College Care packages - It is time to send care packages to our college students as they prepare for their final exams at school. Due to the late Easter holiday, we will put out boxes on Sunday, April 28 which will also be the only Sunday the boxes will be set out. We will prepare to mail them the following day. Please feel free to fill the boxes with goodies like candy, cookies, cards, and other treats. Please bring enough for all 6 of our college students. Don’t have time to shop? We will gladly accept monetary donations—and we will do the shopping for you! Just leave your check in the offering plate on Sunday with the notation “college packages” or send your donation to the office. Time is limited as final exams are already nearly upon us! Thank you for your support!
Come join our merry band of peaceful Weed Warriors! We are planning the following times to enhance the beauty of our Meditational woods. Here are our weeding dates for April and May. We will meet from 9-10:30 am to avoid the heat and damaging sun. If the Spirit moves us, we can go out for coffee or tea afterwards. We are focusing on the entry, Peace pole, butterfly garden and Worship Circle while maintaining our wildlife area. Our next meetup will be on Wednesday, April 24, where we will clean up the Meditational Circle. Please also join us on May 3, May 8, May 13, May 22, and May 29 for additional work days. We don't expect you for every one of these dates, but the more the merrier and many hands make light work! Mid May we'll re-evaluate the frequency. Thank you, ~Mindy S and Mary B, co-clerks
Seasoned Friends ~ Our next gathering for our “Seasoned Friends” retirement-age Friends group will be Wednesday, April 24 at 11:30am. Our luncheon will focus on fresh spring foods and salads. After our luncheon we will hear from guest speaker Steven Baranyk who will tell us about Elizabeth Friedman, a Quaker dubbed “America’s first female cryptanalyst” whose work includes decrypting German messages during WWII. If you’re interested, please RSVP to the Meeting Office at firstname.lastname@example.org or 317-255-2485.
Garden Work Day ~ If you are a gardener, or interested in helping out in our garden, you are invited to our garden work day which will be held Saturday, April 27 at 9:30am. Anyone is invited, no RSVP needed! We hope to see you there. Also, it’s still not too late to reserve your plot if you’d like a space for the season! Simply contact the office at email@example.com.
A Gathering of Hope for Friends who have experienced loss ~ Circle of Care is glad to present our “Gathering of Hope” on Sunday, April 28 after Meeting for Worship. This is a gathering for anyone who has experienced any kind of loss in the last year, such as a job loss, relationship loss, pet loss, divorce, etc. We will hold a lunch and a facilitated discussion on loss and grief. If you’d like to attend, please RSVP with the office at firstname.lastname@example.org or 317-255-2485.

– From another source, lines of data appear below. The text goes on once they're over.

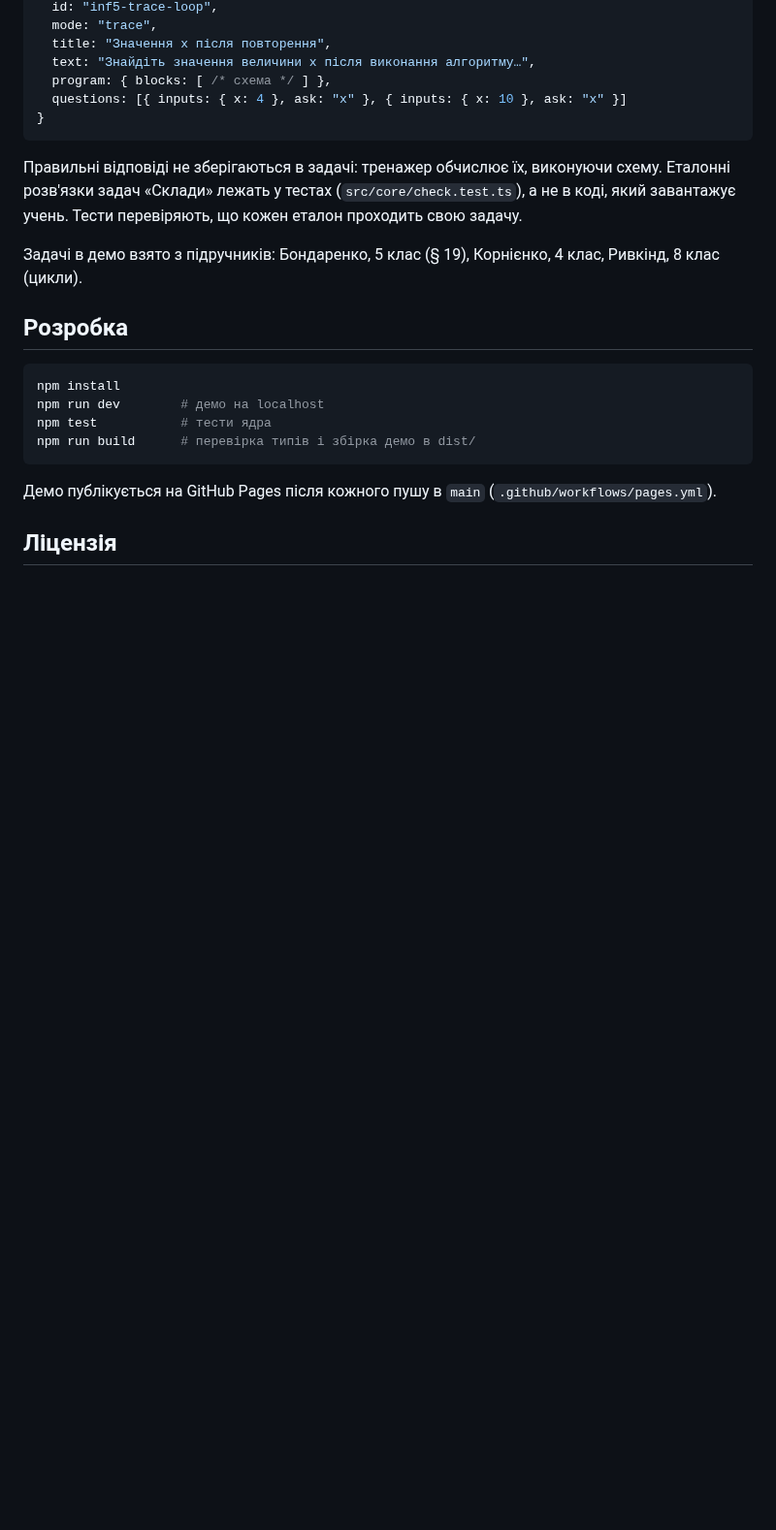
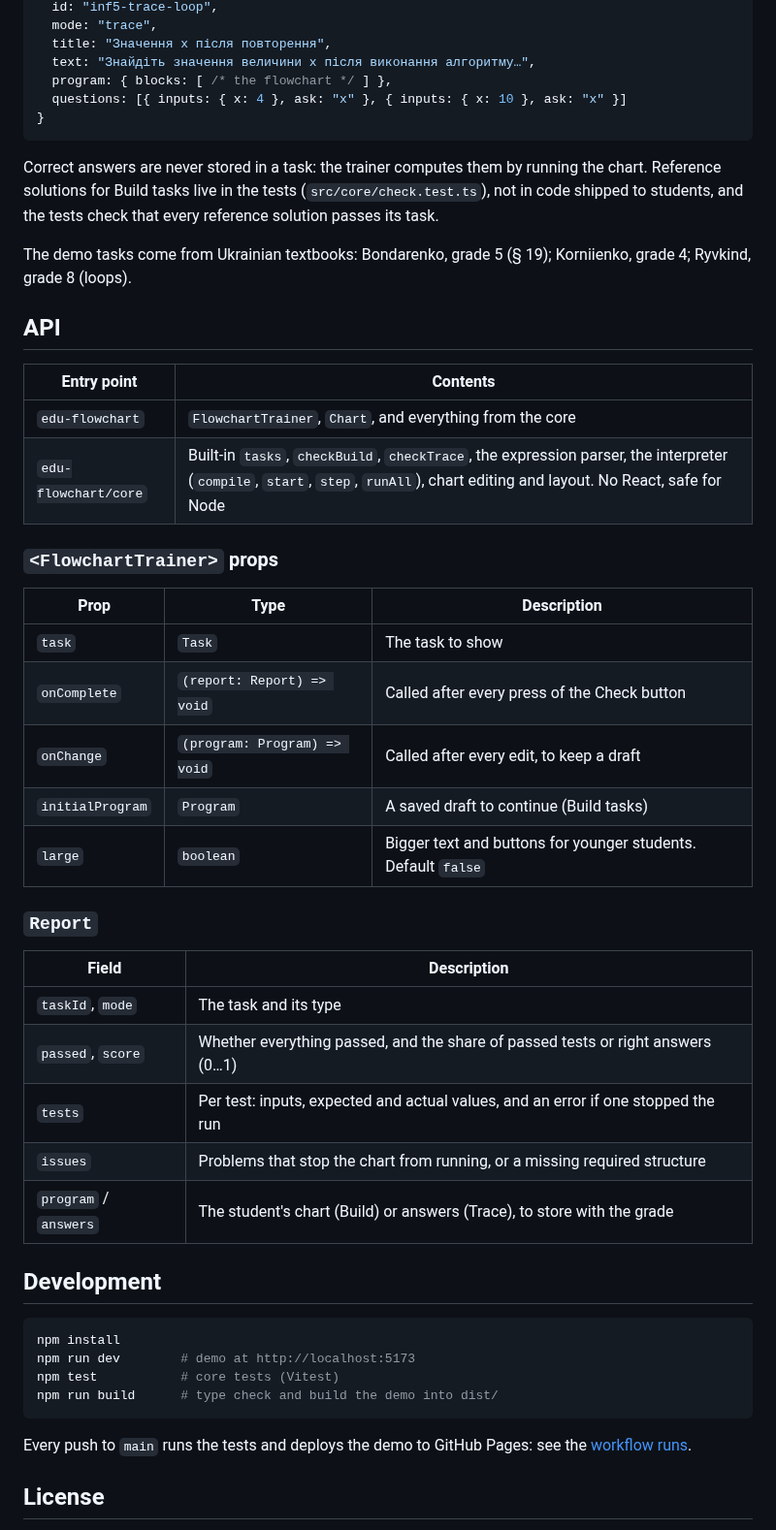
Before and after one commit to zavada123/edu-flowchart, a Markdown page: README.md, the part around one of its changes. Shown at 97% size. Drawn GitHub-style; blank space fills up the shorter version.

````diff
--- a/README.md
+++ b/README.md
@@ -104,25 +150,52 @@ const trusted = checkBuild(task, report.program)
   mode: "trace",
   title: "Значення x після повторення",
   text: "Знайдіть значення величини x після виконання алгоритму…",
-  program: { blocks: [ /* схема */ ] },
+  program: { blocks: [ /* the flowchart */ ] },
   questions: [{ inputs: { x: 4 }, ask: "x" }, { inputs: { x: 10 }, ask: "x" }]
 }
 ```
 
-Правильні відповіді не зберігаються в задачі: тренажер обчислює їх, виконуючи схему. Еталонні розв'язки задач «Склади» лежать у тестах (`src/core/check.test.ts`), а не в коді, який завантажує учень. Тести перевіряють, що кожен еталон проходить свою задачу.
+Correct answers are never stored in a task: the trainer computes them by running the chart. Reference solutions for Build tasks live in the tests (`src/core/check.test.ts`), not in code shipped to students, and the tests check that every reference solution passes its task.
 
-Задачі в демо взято з підручників: Бондаренко, 5 клас (§ 19), Корнієнко, 4 клас, Ривкінд, 8 клас (цикли).
+The demo tasks come from Ukrainian textbooks: Bondarenko, grade 5 (§ 19); Korniienko, grade 4; Ryvkind, grade 8 (loops).
 
-## Розробка
+## API
 
-```sh
+| Entry point | Contents |
+|---|---|
+| `edu-flowchart` | `FlowchartTrainer`, `Chart`, and everything from the core |
+| `edu-flowchart/core` | Built-in `tasks`, `checkBuild`, `checkTrace`, the expression parser, the interpreter (`compile`, `start`, `step`, `runAll`), chart editing and layout. No React, safe for Node |
+
+### `<FlowchartTrainer>` props
+
+| Prop | Type | Description |
+|---|---|---|
+| `task` | `Task` | The task to show |
+| `onComplete` | `(report: Report) => void` | Called after every press of the Check button |
+| `onChange` | `(program: Program) => void` | Called after every edit, to keep a draft |
+| `initialProgram` | `Program` | A saved draft to continue (Build tasks) |
+| `large` | `boolean` | Bigger text and buttons for younger students. Default `false` |
+
+### `Report`
+
+| Field | Description |
+|---|---|
+| `taskId`, `mode` | The task and its type |
+| `passed`, `score` | Whether everything passed, and the share of passed tests or right answers (0…1) |
+| `tests` | Per test: inputs, expected and actual values, and an error if one stopped the run |
+| `issues` | Problems that stop the chart from running, or a missing required structure |
+| `program` / `answers` | The student's chart (Build) or answers (Trace), to store with the grade |
+
+## Development
+
+```bash
 npm install
-npm run dev        # демо на localhost
-npm test           # тести ядра
-npm run build      # перевірка типів і збірка демо в dist/
+npm run dev        # demo at http://localhost:5173
+npm test           # core tests (Vitest)
+npm run build      # type check and build the demo into dist/
 ```
 
-Демо публікується на GitHub Pages після кожного пушу в `main` (`.github/workflows/pages.yml`).
+Every push to `main` runs the tests and deploys the demo to GitHub Pages: see the [workflow runs](https://github.com/zavada123/edu-flowchart/actions/workflows/pages.yml).
 
-## Ліцензія
+## License
 
````
Also changed, not shown: other parts of README.md (+79 -33 lines), docs/screenshot.png (added).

Oak Leaf: Meeting for Reading’s April pick is The End of Your Life Book Club by Will Schwalbe! Even though he cannot be with us, this book was suggested by Dan R who found it a real encouragement. The discussion will be on Tuesday April 30th at 7 pm in the Parlor. New York Times Review: https://www.nytimes.com/2013/01/06/books/review/the-end-of-your-life-book-club-by-will-schwalbe.html Click on this link to follow event information on Facebook: https://www.facebook.com/groups/1864967900382889/. Contact the office at email@example.com if you’d like to receive email updates.
Shalom Zone’s 5th Tuesday Event ~ The next 5th Tuesday event sponsored by the Shalom Zone churches will be Tuesday, April 30 at 7:00pm at Epworth United Methodist Church, 6450 Allisonville Rd, 46220. The topic will be Healthcare and Human Rights. Our speaker will be Fran Quigley, a clinical professor at the Indiana University Robert H. McKinney School of Law, where he directs the Health and Human Rights Clinic. He also edits the weekly publication, Faith in Healthcare, www.faithinhealthcare.org, and coordinates the non-profit advocacy group of the same name. This is a free event and all are invited to attend. We hope to see you there!

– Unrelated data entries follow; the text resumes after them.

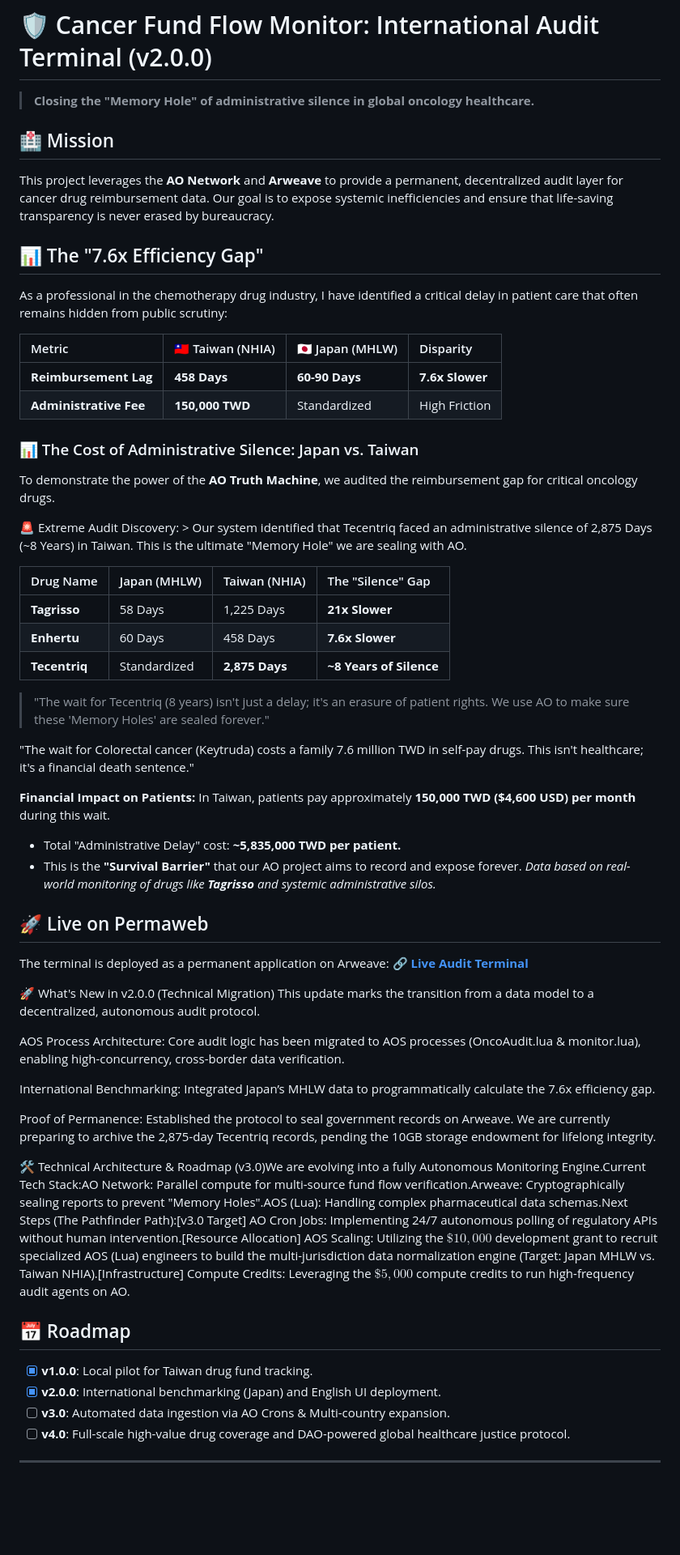
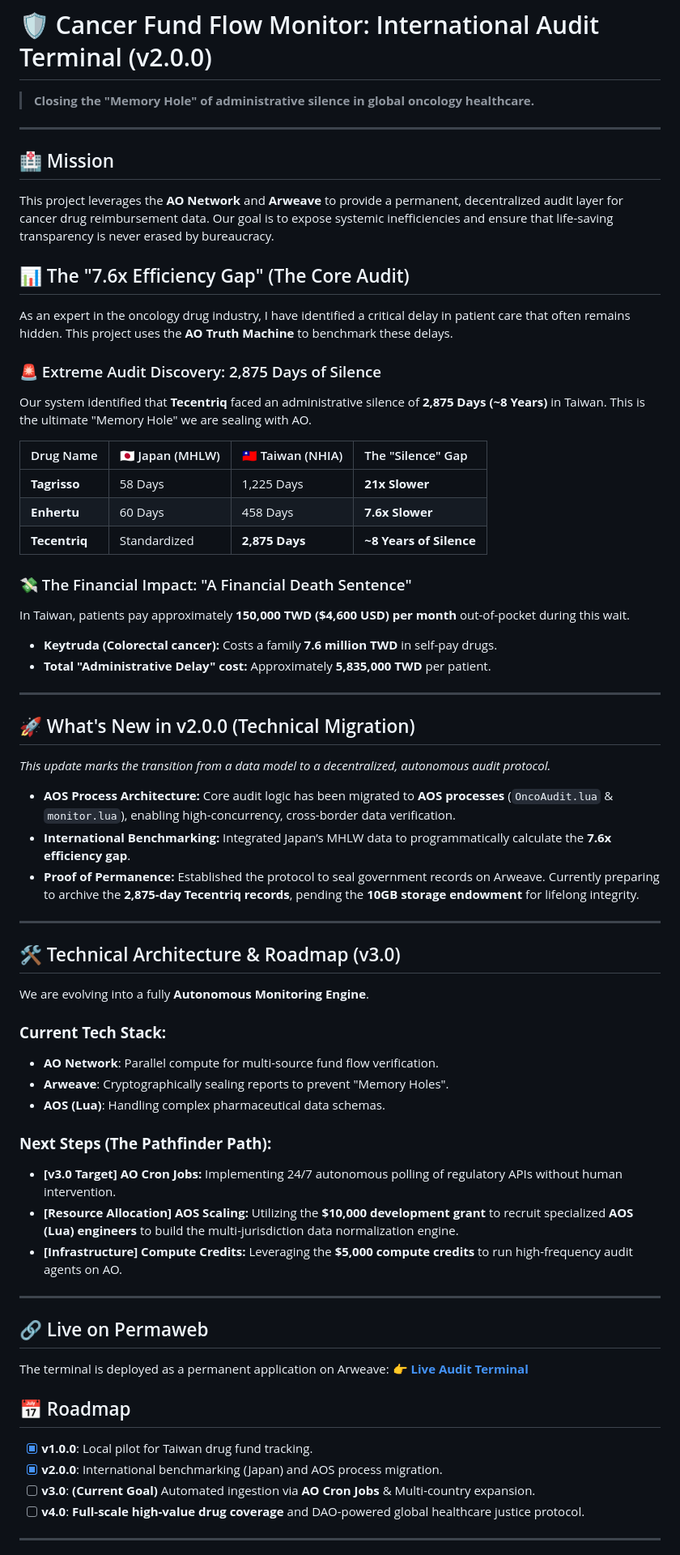
Before and after one commit to perseus820812-gif/cancer-fund-monitor-ao, a Markdown page: README.md, the part around one of its changes. Shown at 81% size. Drawn GitHub-style; blank space fills up the shorter version.

Commit message:
Revise README for project updates and discoveries
Updated the README to reflect changes in the project, including a revised mission statement, new audit discoveries, and technical updates for version 2.0.0.

```diff
--- a/README.md
+++ b/README.md
@@ -2,59 +2,64 @@
 
 > **Closing the "Memory Hole" of administrative silence in global oncology healthcare.**
 
+---
+
 ## 🏥 Mission
 This project leverages the **AO Network** and **Arweave** to provide a permanent, decentralized audit layer for cancer drug reimbursement data. Our goal is to expose systemic inefficiencies and ensure that life-saving transparency is never erased by bureaucracy.
 
-## 📊 The "7.6x Efficiency Gap"
-As a professional in the chemotherapy drug industry, I have identified a critical delay in patient care that often remains hidden from public scrutiny:
+## 📊 The "7.6x Efficiency Gap" (The Core Audit)
+As an expert in the oncology drug industry, I have identified a critical delay in patient care that often remains hidden. This project uses the **AO Truth Machine** to benchmark these delays.
 
-| Metric | 🇹🇼 Taiwan (NHIA) | 🇯🇵 Japan (MHLW) | Disparity |
-| :--- | :--- | :--- | :--- |
-| **Reimbursement Lag** | **458 Days** | **60-90 Days** | **7.6x Slower** |
-| **Administrative Fee** | **150,000 TWD** | Standardized | High Friction |
+### 🚨 Extreme Audit Discovery: 2,875 Days of Silence
+Our system identified that **Tecentriq** faced an administrative silence of **2,875 Days (~8 Years)** in Taiwan. This is the ultimate "Memory Hole" we are sealing with AO.
 
-### 📊 The Cost of Administrative Silence: Japan vs. Taiwan
-
-To demonstrate the power of the **AO Truth Machine**, we audited the reimbursement gap for critical oncology drugs.
-
-🚨 Extreme Audit Discovery: > Our system identified that Tecentriq faced an administrative silence of 2,875 Days (~8 Years) in Taiwan. This is the ultimate "Memory Hole" we are sealing with AO.
-
-| Drug Name | Japan (MHLW) | Taiwan (NHIA) | The "Silence" Gap |
+| Drug Name | 🇯🇵 Japan (MHLW) | 🇹🇼 Taiwan (NHIA) | The "Silence" Gap |
 | :--- | :--- | :--- | :--- |
 | **Tagrisso** | 58 Days | 1,225 Days | **21x Slower** |
 | **Enhertu** | 60 Days | 458 Days | **7.6x Slower** |
-| **Tecentriq**| Standardized | **2,875 Days** | **~8 Years of Silence** |
+| **Tecentriq** | Standardized | **2,875 Days** | **~8 Years of Silence** |
 
-> "The wait for Tecentriq (8 years) isn't just a delay; it's an erasure of patient rights. We use AO to make sure these 'Memory Holes' are sealed forever."
+### 💸 The Financial Impact: "A Financial Death Sentence"
+In Taiwan, patients pay approximately **150,000 TWD ($4,600 USD) per month** out-of-pocket during this wait.
 
-"The wait for Colorectal cancer (Keytruda) costs a family 7.6 million TWD in self-pay drugs. This isn't healthcare; it's a financial death sentence."
+* **Keytruda (Colorectal cancer):** Costs a family **7.6 million TWD** in self-pay drugs.
+* **Total "Administrative Delay" cost:** Approximately **5,835,000 TWD** per patient.
 
-**Financial Impact on Patients:**
-In Taiwan, patients pay approximately **150,000 TWD ($4,600 USD) per month** during this wait.
-- Total "Administrative Delay" cost: **~5,835,000 TWD per patient.**
-- This is the **"Survival Barrier"** that our AO project aims to record and expose forever.
-*Data based on real-world monitoring of drugs like **Tagrisso** and systemic administrative silos.*
+---
 
-## 🚀 Live on Permaweb
+## 🚀 What's New in v2.0.0 (Technical Migration)
+*This update marks the transition from a data model to a decentralized, autonomous audit protocol.*
+
+* **AOS Process Architecture:** Core audit logic has been migrated to **AOS processes** (`OncoAudit.lua` & `monitor.lua`), enabling high-concurrency, cross-border data verification.
+* **International Benchmarking:** Integrated Japan’s MHLW data to programmatically calculate the **7.6x efficiency gap**.
+* **Proof of Permanence:** Established the protocol to seal government records on Arweave. Currently preparing to archive the **2,875-day Tecentriq records**, pending the **10GB storage endowment** for lifelong integrity.
+
+---
+
+## 🛠️ Technical Architecture & Roadmap (v3.0)
+We are evolving into a fully **Autonomous Monitoring Engine**.
+
+### **Current Tech Stack:**
+* **AO Network**: Parallel compute for multi-source fund flow verification.
+* **Arweave**: Cryptographically sealing reports to prevent "Memory Holes".
+* **AOS (Lua)**: Handling complex pharmaceutical data schemas.
+
+### **Next Steps (The Pathfinder Path):**
+* **[v3.0 Target] AO Cron Jobs:** Implementing 24/7 autonomous polling of regulatory APIs without human intervention.
+* **[Resource Allocation] AOS Scaling:** Utilizing the **$10,000 development grant** to recruit specialized **AOS (Lua) engineers** to build the multi-jurisdiction data normalization engine.
+* **[Infrastructure] Compute Credits:** Leveraging the **$5,000 compute credits** to run high-frequency audit agents on AO.
+
+---
+
+## 🔗 Live on Permaweb
 The terminal is deployed as a permanent application on Arweave:
-🔗 **[Live Audit Terminal](https://arweave.net/knzlINWz3U8KT5Y8afivO38ao6v5ctqNjty0rg_1YZY)**
-
-🚀 What's New in v2.0.0 (Technical Migration)
-This update marks the transition from a data model to a decentralized, autonomous audit protocol.
-
-AOS Process Architecture: Core audit logic has been migrated to AOS processes (OncoAudit.lua & monitor.lua), enabling high-concurrency, cross-border data verification.
-
-International Benchmarking: Integrated Japan’s MHLW data to programmatically calculate the 7.6x efficiency gap.
-
-Proof of Permanence: Established the protocol to seal government records on Arweave. We are currently preparing to archive the 2,875-day Tecentriq records, pending the 10GB storage endowment for lifelong integrity.
-
-🛠️ Technical Architecture & Roadmap (v3.0)We are evolving into a fully Autonomous Monitoring Engine.Current Tech Stack:AO Network: Parallel compute for multi-source fund flow verification.Arweave: Cryptographically sealing reports to prevent "Memory Holes".AOS (Lua): Handling complex pharmaceutical data schemas.Next Steps (The Pathfinder Path):[v3.0 Target] AO Cron Jobs: Implementing 24/7 autonomous polling of regulatory APIs without human intervention.[Resource Allocation] AOS Scaling: Utilizing the $\$10,000$ development grant to recruit specialized AOS (Lua) engineers to build the multi-jurisdiction data normalization engine (Target: Japan MHLW vs. Taiwan NHIA).[Infrastructure] Compute Credits: Leveraging the $\$5,000$ compute credits to run high-frequency audit agents on AO.
+👉 **[Live Audit Terminal](https://arweave.net/knzlINWz3U8KT5Y8afivO38ao6v5ctqNjty0rg_1YZY)**
 
 ## 📅 Roadmap
 - [x] **v1.0.0**: Local pilot for Taiwan drug fund tracking.
-- [x] **v2.0.0**: International benchmarking (Japan) and English UI deployment.
-- [ ] **v3.0**: Automated data ingestion via AO Crons & Multi-country expansion.
-- [ ] **v4.0**: Full-scale high-value drug coverage and DAO-powered global healthcare justice protocol.
+- [x] **v2.0.0**: International benchmarking (Japan) and AOS process migration.
+- [ ] **v3.0**: **(Current Goal)** Automated ingestion via **AO Cron Jobs** & Multi-country expansion.
+- [ ] **v4.0**: **Full-scale high-value drug coverage** and DAO-powered global healthcare justice protocol.
 
 ---
 *Built with passion by a builder who believes that data can save lives.*
```
Also changed, not shown: other parts of README.md (+1 -0 lines).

Interested in starting a native plant garden? The Hamilton County Soil & Water Conservation District is selling native plant kits. These kits take the guess work out of creating your own native garden. Each kit includes a selection of tried and true native plans to create your own pollinator garden, shade, prairie garden or rain garden. Orders are due by May 10th. For more information to order please visit https://www.hamiltonswcd.org/native-plant-sale.html.
Meditational Woods Bird of the Month for April:
Downy Woodpecker: Broadcaster
When I was in high school, I received extra credit in Spanish class for listening to HCJB, an international shortwave radio station in Quito, Ecuador, famous for its religious broadcasts al mundo. Later, during my college days, LeSEA Broadcasting, from South Bend, built their antenna near Noblesville, and broadcast the message of the gospel over Channel 40 in this area. Getting the word (Word) out was the goal.
Birds, too, rely on broadcasting to get their messages across. In April, the male of many species here in Indiana is in full song, trying to attract a female to his territory, the boundaries of which he will use song to defend. However, instead of singing, woodpeckers drum. Yes, that rat-a-tat-tat-tat-tat, etc is NOT the sound of the woodpecker drilling for an insect or excavating a nest hole. It is instead the bird’s way of marking its claim to that part of a woods.
I have depicted a Downy Woodpecker just having finished a drum, now listening for a nearby rival. The red spot on the back of its head shows it to be a male. The female is identical, except that the median black stripe goes from the forehead over the top and down to the nape, without the red spot. Of the seven species of woodpeckers occurring in Indiana, this is the most common, both in our woods and in Indiana as a whole. It is about 6 inches long, while its nearly-identical cousin, the Hairy Woodpecker, is more than 9 inches long (with a much larger bill). I find the downy on many strolls through the Meditational Woods, but have yet to observe a hairy. Enjoy the drumming from now until June, when the WB (woodpecker broadcasting) will “go off the air” until next spring. ~Brad J
Teacher Position Opening with MSPC ~ Maple Seeds Preschool Cooperative (MSPC, formerly Meridian Street Preschool Cooperative), a non-profit organization, is a play-based program centered on the philosophy that children, parents, and teachers learn from each other. Through a purposefully planned environment, we carefully nurture each child’s social, emotional, and cognitive development. The 3/4s Classroom Teacher would be responsible for providing quality, developmentally appropriate programming for one class of children with the support of two participating parents daily. The class meets on Tuesdays and Thursdays from 9:30-11:45 a.m with enrichment until 1:30pm on Thursdays only. This position begins in September 2019, with fall and spring breaks, and summer break from June through August each year. Salary to be discussed at interview. For more information including how to apply, please visit http://bit.ly/2VAypqH.
Books Galore ~ We have a fine library containing many books on Quaker practices, beliefs, and history. The library, refreshed and well-organized by John Moorman and committee, is beside the office. Also see the pamphlets from Pendle Hill covering topics of current interest. We also have a book exchange cart. You are welcome to take a book, you are invited to donate books, but please, just a few at a time. The cart is in Fellowship Hall. Or sometimes beside the side entrance to the parlor.